Then someone said, “Oh I like it so much better now that they made all the changes to it.” When I asked what they meant, they said that recently some significant changes were made to the ceremony. I asked for more information, but no one would tell me about the changes. I thought, “We are in the celestial room of the temple, why can’t we talk about the temple ceremony HERE of all places?” But no one would tell me about the changes other than to say they were “good changes”.

I also wondered why the temple ceremony would change at all. Wasn’t it restored directly by god through the divinely guided prophet, Joseph Smith? Why would there need to be any changes? And what was so bad about the previous ceremony that removing them improved it so much? I put those questions on my personal “shelf” and just shoved them to the back of my mind. I had a mission to do.

Once while on my mission in Cleveland, one of the administrating Elders of the Newel K. Whitney store (a church historical site), a renowned, respected, and published church history scholar had told me that what been removed were something called “penalties”, where you pantomimed slashing yourself, the singing of a Protestant hymn, and parts that included a minister.

Again, I wondered why the changes were made.

This was also the guy who told me that Jesus was conceived by actual sexual intercourse, and proceeded to back it up by showing me several quotes by early church leaders. I was of course very interested to think that the church had a “secret” doctrine that was only known and taught by some members. It felt like I was in an inner circle, “in the know” by learning about this deep doctrine. It made lots of sense to me, and thought it would make lots of sense to others. During a discussion one night with a non-attending member of the church and her Muslim boyfriend, I was asked how Jesus was conceived, to which I matter-of-factually (and probably a bit arrogantly) replied, “God came down, had sex with Mary, and she got pregnant.”

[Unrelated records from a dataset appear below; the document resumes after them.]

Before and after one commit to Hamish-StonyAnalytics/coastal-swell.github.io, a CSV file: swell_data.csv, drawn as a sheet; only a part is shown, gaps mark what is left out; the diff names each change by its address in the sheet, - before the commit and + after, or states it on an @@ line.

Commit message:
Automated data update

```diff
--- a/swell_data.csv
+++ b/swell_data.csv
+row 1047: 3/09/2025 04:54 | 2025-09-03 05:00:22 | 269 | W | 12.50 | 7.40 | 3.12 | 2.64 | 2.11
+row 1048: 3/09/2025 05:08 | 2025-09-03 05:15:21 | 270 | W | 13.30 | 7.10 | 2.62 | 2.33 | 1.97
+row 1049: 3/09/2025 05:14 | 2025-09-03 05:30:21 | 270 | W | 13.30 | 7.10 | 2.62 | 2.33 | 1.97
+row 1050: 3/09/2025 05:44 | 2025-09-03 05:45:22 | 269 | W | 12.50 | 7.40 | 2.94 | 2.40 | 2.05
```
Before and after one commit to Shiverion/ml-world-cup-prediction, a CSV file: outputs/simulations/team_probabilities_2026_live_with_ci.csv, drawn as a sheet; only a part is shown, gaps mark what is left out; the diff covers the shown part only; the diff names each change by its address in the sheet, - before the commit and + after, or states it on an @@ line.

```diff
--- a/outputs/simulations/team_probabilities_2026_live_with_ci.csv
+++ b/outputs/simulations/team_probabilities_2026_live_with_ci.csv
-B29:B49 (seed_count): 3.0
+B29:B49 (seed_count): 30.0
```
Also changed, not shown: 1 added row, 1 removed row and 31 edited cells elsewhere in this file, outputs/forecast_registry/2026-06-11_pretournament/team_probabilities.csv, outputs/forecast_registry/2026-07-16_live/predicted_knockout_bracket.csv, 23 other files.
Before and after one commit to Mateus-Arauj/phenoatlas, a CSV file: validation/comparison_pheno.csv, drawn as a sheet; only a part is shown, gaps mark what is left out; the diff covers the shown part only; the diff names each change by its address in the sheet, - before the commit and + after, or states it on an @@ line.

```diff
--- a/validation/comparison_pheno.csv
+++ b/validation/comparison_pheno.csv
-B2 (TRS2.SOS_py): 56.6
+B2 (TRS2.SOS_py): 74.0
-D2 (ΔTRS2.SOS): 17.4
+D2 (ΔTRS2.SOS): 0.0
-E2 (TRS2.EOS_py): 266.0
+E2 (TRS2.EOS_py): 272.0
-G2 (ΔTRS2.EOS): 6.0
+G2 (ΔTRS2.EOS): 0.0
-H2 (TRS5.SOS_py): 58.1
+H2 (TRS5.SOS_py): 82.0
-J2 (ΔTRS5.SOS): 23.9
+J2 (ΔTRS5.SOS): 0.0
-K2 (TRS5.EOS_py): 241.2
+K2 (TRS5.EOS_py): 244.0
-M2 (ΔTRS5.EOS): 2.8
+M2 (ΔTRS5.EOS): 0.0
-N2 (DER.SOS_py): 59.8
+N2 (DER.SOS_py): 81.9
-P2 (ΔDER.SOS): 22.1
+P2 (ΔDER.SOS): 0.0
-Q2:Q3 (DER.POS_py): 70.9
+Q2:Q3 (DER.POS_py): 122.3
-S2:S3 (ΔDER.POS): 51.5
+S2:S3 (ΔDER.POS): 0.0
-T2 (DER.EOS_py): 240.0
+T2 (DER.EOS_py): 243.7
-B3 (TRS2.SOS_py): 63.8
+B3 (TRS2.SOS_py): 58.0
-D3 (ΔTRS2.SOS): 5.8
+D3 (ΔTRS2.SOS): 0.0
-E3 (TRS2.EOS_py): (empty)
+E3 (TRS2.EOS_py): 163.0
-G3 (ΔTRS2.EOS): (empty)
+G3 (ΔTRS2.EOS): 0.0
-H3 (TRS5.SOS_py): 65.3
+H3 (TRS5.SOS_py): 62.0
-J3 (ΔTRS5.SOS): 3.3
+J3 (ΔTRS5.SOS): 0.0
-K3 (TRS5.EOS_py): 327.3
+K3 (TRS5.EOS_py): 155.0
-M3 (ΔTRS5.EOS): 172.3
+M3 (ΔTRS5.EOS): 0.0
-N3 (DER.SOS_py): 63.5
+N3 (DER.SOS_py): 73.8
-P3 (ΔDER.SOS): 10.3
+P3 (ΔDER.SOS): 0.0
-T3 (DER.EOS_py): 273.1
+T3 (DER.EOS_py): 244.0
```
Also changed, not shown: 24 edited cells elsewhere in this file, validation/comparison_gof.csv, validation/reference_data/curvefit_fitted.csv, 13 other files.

A hell storm erupted. I was unprepared for how vehemently the former catholic member would react to the suggestion that The Virgin Mary was not only not a virgin, but that she had gotten hot and heavy with God. I was very confused by their reaction and showed them the quotes by early church leaders. She was angry and disgusted, and her Muslim boyfriend (not sure why, since The Virgin Mary is a catholic Christianity teaching and not an Islamic teaching) threatened me until I left.

The next day I received a phone call from the Stake President (a regional leader) of the area in which I was serving, and another call from the president of my mission. They both reamed me out good for saying that “sex” had occurred. With both, I countered with the name of the church-published scholar who told me and read them the quotes from early church leaders. They both angrily denied that it was ever taught, said that it was by “Immaculate Conception” (a common misuse of the term which specifically refers to Mary being free from original sin since her birth, not anything about how Jesus was conceived). They both insisted that I never speak about it again.

The Stake President asked me to call the member and apologize, which I did, partially retracting what I said by telling her “We don’t know how Jesus was conceived.” When I later asked my father about it, he said he had no problem thinking that god pointed a finger at Mary and made her pregnant. That seemed a little like something out of a Greek myth, but I tucked that one away too.

I was very confused by how they all reacted to it. I felt like I had some pretty good backup – the direct teachings of prophets. So, I was baffled why everyone freaked out. It made them uncomfortable, sure, but why react so viscerally to it? I did not know the answer, but it troubled me.

What I took away from this situation in Cleveland was: The temple ceremony had changed dramatically, and early church leaders taught things that modern members denied or dismissed. I was having a fair amount of cognitive dissonance over all of it.

So, when I started looking up the temple ceremony on the Web, it was the spark that ignited everything.

Exmo: How I Killed the Mormon God, Chapter 2: Discovering Mormon Temple Ceremony Changes | ©2017 Aaron Case. All Rights Reserved.